> [EXERCISE DIRECTIONS]: All lines holding the string "share" should be copied from the data below.

> [AVAILABLE DATA]:
==========

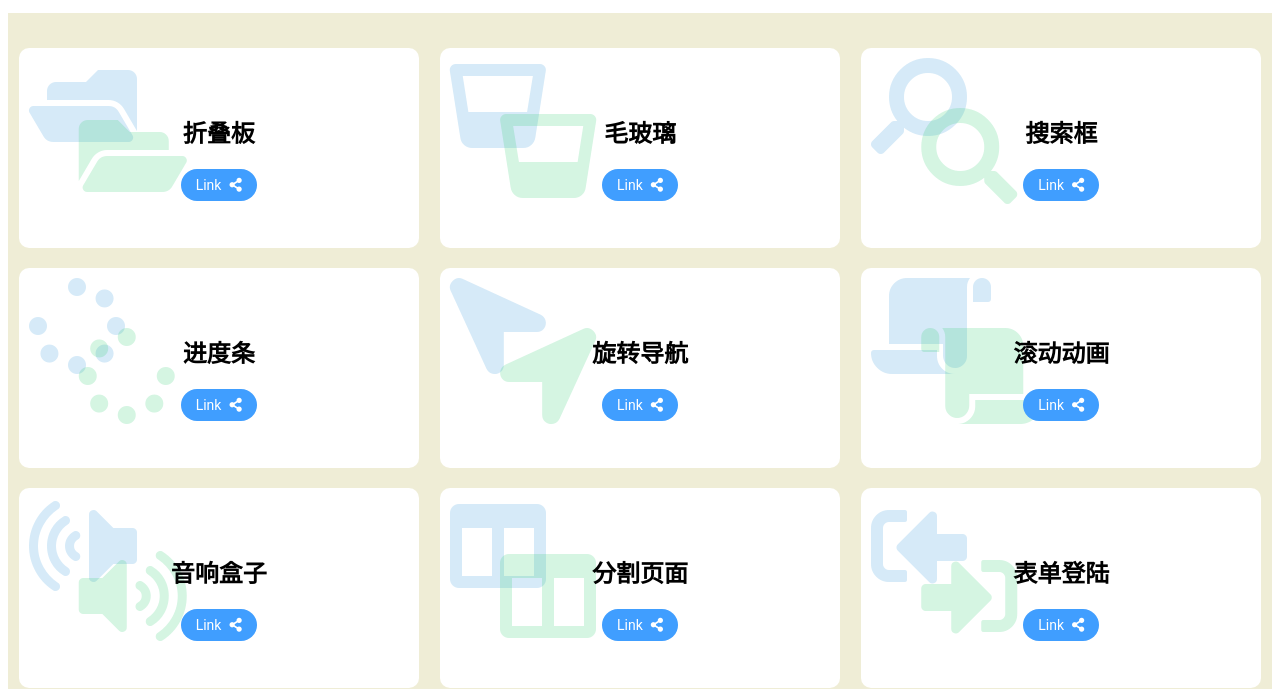
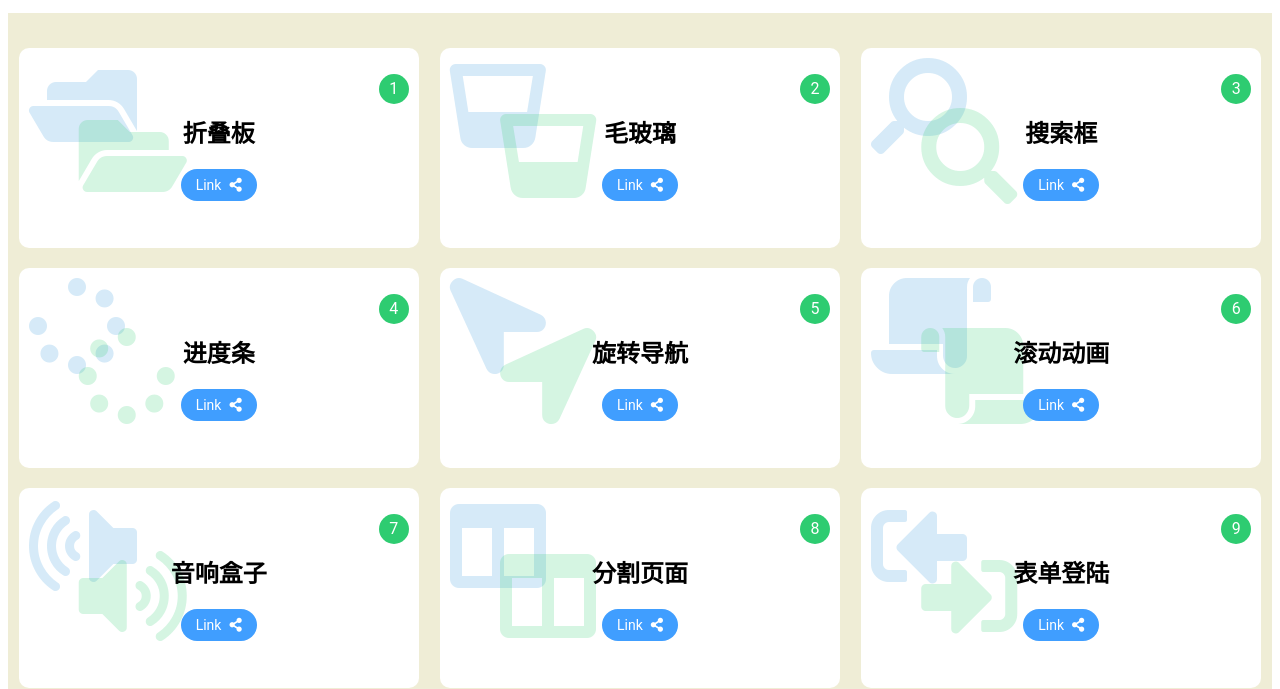
Before and after one commit to foxhsx/front-project-every, a plain HTML site: page index.html in a window 1280 px wide. Shown: the part 116-805 px from the top of the page. Drawn offline with Linux system fonts and the light colour scheme.

Commit message:
增加数量

```diff
--- a/index.html
+++ b/index.html
@@ -89,6 +89,18 @@
       .box a:hover {
         background-color: rgb(102, 177, 255);
       }
+      .box .count {
+        position: absolute;
+        top: 10px;
+        right: 10px;
+        width: 30px;
+        height: 30px;
+        text-align: center;
+        line-height: 30px;
+        border-radius: 50%;
+        background-color: #2ecc71;
+        color: #fff;
+      }
     </style>
   </head>
   <body>
@@ -169,10 +181,13 @@
 
   function createItem(item, index) {
     const box = `
+      <p class="count">${index + 1}</p>
       <i class="before fas fa-${icons[index]}"></i>
       <i class="after fas fa-${icons[index]}"></i>
       <h2>${item.label}</h2>
-      <a href="${item.href}" target="_blank">Link <i class="fas fa-share-alt"></i></a>
+      <a href="${
+        item.href
+      }" target="_blank">Link <i class="fas fa-share-alt"></i></a>
     `;
     const div = document.createElement("div");
     div.classList.add("box");
```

==========

> [SOLUTION FOR THIS PROBLEM]:
-      <a href="${item.href}" target="_blank">Link <i class="fas fa-share-alt"></i></a>
+      }" target="_blank">Link <i class="fas fa-share-alt"></i></a>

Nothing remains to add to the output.